::: Material for the task :::
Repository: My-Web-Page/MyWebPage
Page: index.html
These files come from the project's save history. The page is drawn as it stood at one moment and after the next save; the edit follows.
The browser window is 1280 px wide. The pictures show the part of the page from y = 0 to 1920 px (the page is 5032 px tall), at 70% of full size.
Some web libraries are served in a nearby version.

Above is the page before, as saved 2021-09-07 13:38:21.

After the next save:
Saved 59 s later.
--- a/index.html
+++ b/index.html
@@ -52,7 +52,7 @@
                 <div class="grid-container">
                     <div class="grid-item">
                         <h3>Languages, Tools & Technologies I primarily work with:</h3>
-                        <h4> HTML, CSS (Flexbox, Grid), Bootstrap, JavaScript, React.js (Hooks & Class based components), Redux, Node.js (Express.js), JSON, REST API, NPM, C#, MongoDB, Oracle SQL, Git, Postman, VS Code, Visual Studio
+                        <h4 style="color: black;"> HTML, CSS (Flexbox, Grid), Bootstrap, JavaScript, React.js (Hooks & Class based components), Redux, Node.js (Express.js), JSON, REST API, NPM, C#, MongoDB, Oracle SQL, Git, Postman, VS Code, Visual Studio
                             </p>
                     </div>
:::
**Task prompt**: Could the data above be returned exactly as it stands?

**Written solution**:
Repository: My-Web-Page/MyWebPage
Page: index.html
These files come from the project's save history. The page is drawn as it stood at one moment and after the next save; the edit follows.
The browser window is 1280 px wide. The pictures show the part of the page from y = 0 to 1920 px (the page is 5032 px tall), at 70% of full size.
Some web libraries are served in a nearby version.

Above is the page before, as saved 2021-09-07 13:38:21.

After the next save:
Saved 59 s later.
--- a/index.html
+++ b/index.html
@@ -52,7 +52,7 @@
                 <div class="grid-container">
                     <div class="grid-item">
                         <h3>Languages, Tools & Technologies I primarily work with:</h3>
-                        <h4> HTML, CSS (Flexbox, Grid), Bootstrap, JavaScript, React.js (Hooks & Class based components), Redux, Node.js (Express.js), JSON, REST API, NPM, C#, MongoDB, Oracle SQL, Git, Postman, VS Code, Visual Studio
+                        <h4 style="color: black;"> HTML, CSS (Flexbox, Grid), Bootstrap, JavaScript, React.js (Hooks & Class based components), Redux, Node.js (Express.js), JSON, REST API, NPM, C#, MongoDB, Oracle SQL, Git, Postman, VS Code, Visual Studio
                             </p>
                     </div>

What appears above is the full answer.